The problem: Each entry below is to be copied verbatim, with no line missing.

Data listing:
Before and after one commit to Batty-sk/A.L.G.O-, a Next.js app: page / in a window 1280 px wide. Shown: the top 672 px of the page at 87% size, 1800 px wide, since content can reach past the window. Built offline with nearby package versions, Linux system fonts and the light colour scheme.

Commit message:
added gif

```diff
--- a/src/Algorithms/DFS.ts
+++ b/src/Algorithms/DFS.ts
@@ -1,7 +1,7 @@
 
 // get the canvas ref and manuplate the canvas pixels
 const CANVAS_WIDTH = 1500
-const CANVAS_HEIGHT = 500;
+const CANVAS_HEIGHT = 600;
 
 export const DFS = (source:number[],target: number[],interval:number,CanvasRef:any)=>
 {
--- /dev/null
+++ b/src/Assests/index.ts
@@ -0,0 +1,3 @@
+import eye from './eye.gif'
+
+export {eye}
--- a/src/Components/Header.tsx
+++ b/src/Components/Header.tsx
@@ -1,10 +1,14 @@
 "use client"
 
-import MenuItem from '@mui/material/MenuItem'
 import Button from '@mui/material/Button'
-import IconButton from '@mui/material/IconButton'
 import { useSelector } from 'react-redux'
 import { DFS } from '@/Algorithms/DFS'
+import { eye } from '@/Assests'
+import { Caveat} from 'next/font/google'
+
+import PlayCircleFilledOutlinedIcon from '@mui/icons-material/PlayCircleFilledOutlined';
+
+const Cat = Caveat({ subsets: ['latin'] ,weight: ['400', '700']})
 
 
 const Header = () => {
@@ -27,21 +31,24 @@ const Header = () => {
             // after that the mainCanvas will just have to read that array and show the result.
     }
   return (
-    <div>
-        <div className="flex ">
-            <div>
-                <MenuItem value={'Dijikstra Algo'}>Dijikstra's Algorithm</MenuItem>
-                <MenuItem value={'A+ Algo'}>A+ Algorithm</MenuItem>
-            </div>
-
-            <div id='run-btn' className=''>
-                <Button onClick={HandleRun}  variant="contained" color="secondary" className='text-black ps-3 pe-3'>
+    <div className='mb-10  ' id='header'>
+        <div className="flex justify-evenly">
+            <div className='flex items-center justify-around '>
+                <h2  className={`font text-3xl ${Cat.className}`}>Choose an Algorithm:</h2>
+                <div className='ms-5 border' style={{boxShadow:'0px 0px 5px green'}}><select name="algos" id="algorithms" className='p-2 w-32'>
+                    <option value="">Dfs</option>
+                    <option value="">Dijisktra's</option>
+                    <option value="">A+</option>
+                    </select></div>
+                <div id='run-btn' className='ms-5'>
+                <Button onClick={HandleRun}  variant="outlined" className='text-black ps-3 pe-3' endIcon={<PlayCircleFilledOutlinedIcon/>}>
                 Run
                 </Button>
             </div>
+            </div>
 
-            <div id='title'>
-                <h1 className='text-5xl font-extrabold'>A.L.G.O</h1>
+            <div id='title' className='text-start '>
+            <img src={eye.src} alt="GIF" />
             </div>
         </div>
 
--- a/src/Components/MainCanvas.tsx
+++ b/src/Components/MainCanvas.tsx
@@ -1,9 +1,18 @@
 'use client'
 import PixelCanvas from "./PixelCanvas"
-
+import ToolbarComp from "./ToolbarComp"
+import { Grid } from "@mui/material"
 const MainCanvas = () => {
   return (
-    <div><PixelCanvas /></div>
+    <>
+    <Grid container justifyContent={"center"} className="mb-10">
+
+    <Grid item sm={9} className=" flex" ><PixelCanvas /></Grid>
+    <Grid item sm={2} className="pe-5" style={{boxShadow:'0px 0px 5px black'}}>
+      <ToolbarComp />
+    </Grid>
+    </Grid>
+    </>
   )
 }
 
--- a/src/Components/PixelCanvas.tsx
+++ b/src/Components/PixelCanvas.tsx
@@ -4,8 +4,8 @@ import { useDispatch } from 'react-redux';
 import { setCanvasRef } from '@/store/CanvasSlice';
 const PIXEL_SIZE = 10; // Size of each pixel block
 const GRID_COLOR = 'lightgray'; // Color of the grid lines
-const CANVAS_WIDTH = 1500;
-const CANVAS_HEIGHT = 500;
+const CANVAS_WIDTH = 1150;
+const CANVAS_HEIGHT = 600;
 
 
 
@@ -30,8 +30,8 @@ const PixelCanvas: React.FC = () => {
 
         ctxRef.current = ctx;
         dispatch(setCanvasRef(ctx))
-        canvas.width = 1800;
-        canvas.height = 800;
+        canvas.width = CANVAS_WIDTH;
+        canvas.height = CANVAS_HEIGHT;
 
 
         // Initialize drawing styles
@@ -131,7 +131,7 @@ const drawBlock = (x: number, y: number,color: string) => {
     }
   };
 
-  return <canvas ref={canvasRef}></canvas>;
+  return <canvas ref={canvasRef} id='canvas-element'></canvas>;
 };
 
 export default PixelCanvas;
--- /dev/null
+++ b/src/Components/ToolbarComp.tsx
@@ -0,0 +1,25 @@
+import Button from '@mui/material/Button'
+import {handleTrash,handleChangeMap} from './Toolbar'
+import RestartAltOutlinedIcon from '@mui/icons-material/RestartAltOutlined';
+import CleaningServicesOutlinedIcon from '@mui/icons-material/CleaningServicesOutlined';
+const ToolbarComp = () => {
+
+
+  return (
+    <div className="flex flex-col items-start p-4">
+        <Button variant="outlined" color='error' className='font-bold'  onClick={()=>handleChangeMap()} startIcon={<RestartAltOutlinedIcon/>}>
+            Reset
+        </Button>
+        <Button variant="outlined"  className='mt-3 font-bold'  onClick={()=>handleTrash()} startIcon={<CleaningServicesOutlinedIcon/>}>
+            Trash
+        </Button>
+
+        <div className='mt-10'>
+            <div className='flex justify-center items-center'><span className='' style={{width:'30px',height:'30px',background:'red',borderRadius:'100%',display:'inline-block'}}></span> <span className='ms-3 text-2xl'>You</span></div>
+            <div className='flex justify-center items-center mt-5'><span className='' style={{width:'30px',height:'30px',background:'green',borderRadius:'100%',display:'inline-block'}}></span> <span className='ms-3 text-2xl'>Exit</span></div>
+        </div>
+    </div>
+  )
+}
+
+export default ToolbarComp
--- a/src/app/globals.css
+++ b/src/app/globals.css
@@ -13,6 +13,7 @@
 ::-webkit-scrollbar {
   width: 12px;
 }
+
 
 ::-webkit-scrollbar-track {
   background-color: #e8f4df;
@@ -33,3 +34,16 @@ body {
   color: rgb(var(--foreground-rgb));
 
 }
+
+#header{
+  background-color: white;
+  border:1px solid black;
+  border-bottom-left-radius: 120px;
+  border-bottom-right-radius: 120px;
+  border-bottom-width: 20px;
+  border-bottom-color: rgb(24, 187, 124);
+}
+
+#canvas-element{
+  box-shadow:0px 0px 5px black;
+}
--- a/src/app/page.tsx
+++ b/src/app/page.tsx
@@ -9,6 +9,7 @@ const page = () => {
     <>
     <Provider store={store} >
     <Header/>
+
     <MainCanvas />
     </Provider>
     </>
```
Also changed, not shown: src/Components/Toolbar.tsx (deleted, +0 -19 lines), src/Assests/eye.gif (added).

Task solution:
Before and after one commit to Batty-sk/A.L.G.O-, a Next.js app: page / in a window 1280 px wide. Shown: the top 672 px of the page at 87% size, 1800 px wide, since content can reach past the window. Built offline with nearby package versions, Linux system fonts and the light colour scheme.

Commit message:
added gif

```diff
--- a/src/Algorithms/DFS.ts
+++ b/src/Algorithms/DFS.ts
@@ -1,7 +1,7 @@
 
 // get the canvas ref and manuplate the canvas pixels
 const CANVAS_WIDTH = 1500
-const CANVAS_HEIGHT = 500;
+const CANVAS_HEIGHT = 600;
 
 export const DFS = (source:number[],target: number[],interval:number,CanvasRef:any)=>
 {
--- /dev/null
+++ b/src/Assests/index.ts
@@ -0,0 +1,3 @@
+import eye from './eye.gif'
+
+export {eye}
--- a/src/Components/Header.tsx
+++ b/src/Components/Header.tsx
@@ -1,10 +1,14 @@
 "use client"
 
-import MenuItem from '@mui/material/MenuItem'
 import Button from '@mui/material/Button'
-import IconButton from '@mui/material/IconButton'
 import { useSelector } from 'react-redux'
 import { DFS } from '@/Algorithms/DFS'
+import { eye } from '@/Assests'
+import { Caveat} from 'next/font/google'
+
+import PlayCircleFilledOutlinedIcon from '@mui/icons-material/PlayCircleFilledOutlined';
+
+const Cat = Caveat({ subsets: ['latin'] ,weight: ['400', '700']})
 
 
 const Header = () => {
@@ -27,21 +31,24 @@ const Header = () => {
             // after that the mainCanvas will just have to read that array and show the result.
     }
   return (
-    <div>
-        <div className="flex ">
-            <div>
-                <MenuItem value={'Dijikstra Algo'}>Dijikstra's Algorithm</MenuItem>
-                <MenuItem value={'A+ Algo'}>A+ Algorithm</MenuItem>
-            </div>
-
-            <div id='run-btn' className=''>
-                <Button onClick={HandleRun}  variant="contained" color="secondary" className='text-black ps-3 pe-3'>
+    <div className='mb-10  ' id='header'>
+        <div className="flex justify-evenly">
+            <div className='flex items-center justify-around '>
+                <h2  className={`font text-3xl ${Cat.className}`}>Choose an Algorithm:</h2>
+                <div className='ms-5 border' style={{boxShadow:'0px 0px 5px green'}}><select name="algos" id="algorithms" className='p-2 w-32'>
+                    <option value="">Dfs</option>
+                    <option value="">Dijisktra's</option>
+                    <option value="">A+</option>
+                    </select></div>
+                <div id='run-btn' className='ms-5'>
+                <Button onClick={HandleRun}  variant="outlined" className='text-black ps-3 pe-3' endIcon={<PlayCircleFilledOutlinedIcon/>}>
                 Run
                 </Button>
             </div>
+            </div>
 
-            <div id='title'>
-                <h1 className='text-5xl font-extrabold'>A.L.G.O</h1>
+            <div id='title' className='text-start '>
+            <img src={eye.src} alt="GIF" />
             </div>
         </div>
 
--- a/src/Components/MainCanvas.tsx
+++ b/src/Components/MainCanvas.tsx
@@ -1,9 +1,18 @@
 'use client'
 import PixelCanvas from "./PixelCanvas"
-
+import ToolbarComp from "./ToolbarComp"
+import { Grid } from "@mui/material"
 const MainCanvas = () => {
   return (
-    <div><PixelCanvas /></div>
+    <>
+    <Grid container justifyContent={"center"} className="mb-10">
+
+    <Grid item sm={9} className=" flex" ><PixelCanvas /></Grid>
+    <Grid item sm={2} className="pe-5" style={{boxShadow:'0px 0px 5px black'}}>
+      <ToolbarComp />
+    </Grid>
+    </Grid>
+    </>
   )
 }
 
--- a/src/Components/PixelCanvas.tsx
+++ b/src/Components/PixelCanvas.tsx
@@ -4,8 +4,8 @@ import { useDispatch } from 'react-redux';
 import { setCanvasRef } from '@/store/CanvasSlice';
 const PIXEL_SIZE = 10; // Size of each pixel block
 const GRID_COLOR = 'lightgray'; // Color of the grid lines
-const CANVAS_WIDTH = 1500;
-const CANVAS_HEIGHT = 500;
+const CANVAS_WIDTH = 1150;
+const CANVAS_HEIGHT = 600;
 
 
 
@@ -30,8 +30,8 @@ const PixelCanvas: React.FC = () => {
 
         ctxRef.current = ctx;
         dispatch(setCanvasRef(ctx))
-        canvas.width = 1800;
-        canvas.height = 800;
+        canvas.width = CANVAS_WIDTH;
+        canvas.height = CANVAS_HEIGHT;
 
 
         // Initialize drawing styles
@@ -131,7 +131,7 @@ const drawBlock = (x: number, y: number,color: string) => {
     }
   };
 
-  return <canvas ref={canvasRef}></canvas>;
+  return <canvas ref={canvasRef} id='canvas-element'></canvas>;
 };
 
 export default PixelCanvas;
--- /dev/null
+++ b/src/Components/ToolbarComp.tsx
@@ -0,0 +1,25 @@
+import Button from '@mui/material/Button'
+import {handleTrash,handleChangeMap} from './Toolbar'
+import RestartAltOutlinedIcon from '@mui/icons-material/RestartAltOutlined';
+import CleaningServicesOutlinedIcon from '@mui/icons-material/CleaningServicesOutlined';
+const ToolbarComp = () => {
+
+
+  return (
+    <div className="flex flex-col items-start p-4">
+        <Button variant="outlined" color='error' className='font-bold'  onClick={()=>handleChangeMap()} startIcon={<RestartAltOutlinedIcon/>}>
+            Reset
+        </Button>
+        <Button variant="outlined"  className='mt-3 font-bold'  onClick={()=>handleTrash()} startIcon={<CleaningServicesOutlinedIcon/>}>
+            Trash
+        </Button>
+
+        <div className='mt-10'>
+            <div className='flex justify-center items-center'><span className='' style={{width:'30px',height:'30px',background:'red',borderRadius:'100%',display:'inline-block'}}></span> <span className='ms-3 text-2xl'>You</span></div>
+            <div className='flex justify-center items-center mt-5'><span className='' style={{width:'30px',height:'30px',background:'green',borderRadius:'100%',display:'inline-block'}}></span> <span className='ms-3 text-2xl'>Exit</span></div>
+        </div>
+    </div>
+  )
+}
+
+export default ToolbarComp
--- a/src/app/globals.css
+++ b/src/app/globals.css
@@ -13,6 +13,7 @@
 ::-webkit-scrollbar {
   width: 12px;
 }
+
 
 ::-webkit-scrollbar-track {
   background-color: #e8f4df;
@@ -33,3 +34,16 @@ body {
   color: rgb(var(--foreground-rgb));
 
 }
+
+#header{
+  background-color: white;
+  border:1px solid black;
+  border-bottom-left-radius: 120px;
+  border-bottom-right-radius: 120px;
+  border-bottom-width: 20px;
+  border-bottom-color: rgb(24, 187, 124);
+}
+
+#canvas-element{
+  box-shadow:0px 0px 5px black;
+}
--- a/src/app/page.tsx
+++ b/src/app/page.tsx
@@ -9,6 +9,7 @@ const page = () => {
     <>
     <Provider store={store} >
     <Header/>
+
     <MainCanvas />
     </Provider>
     </>
```
Also changed, not shown: src/Components/Toolbar.tsx (deleted, +0 -19 lines), src/Assests/eye.gif (added).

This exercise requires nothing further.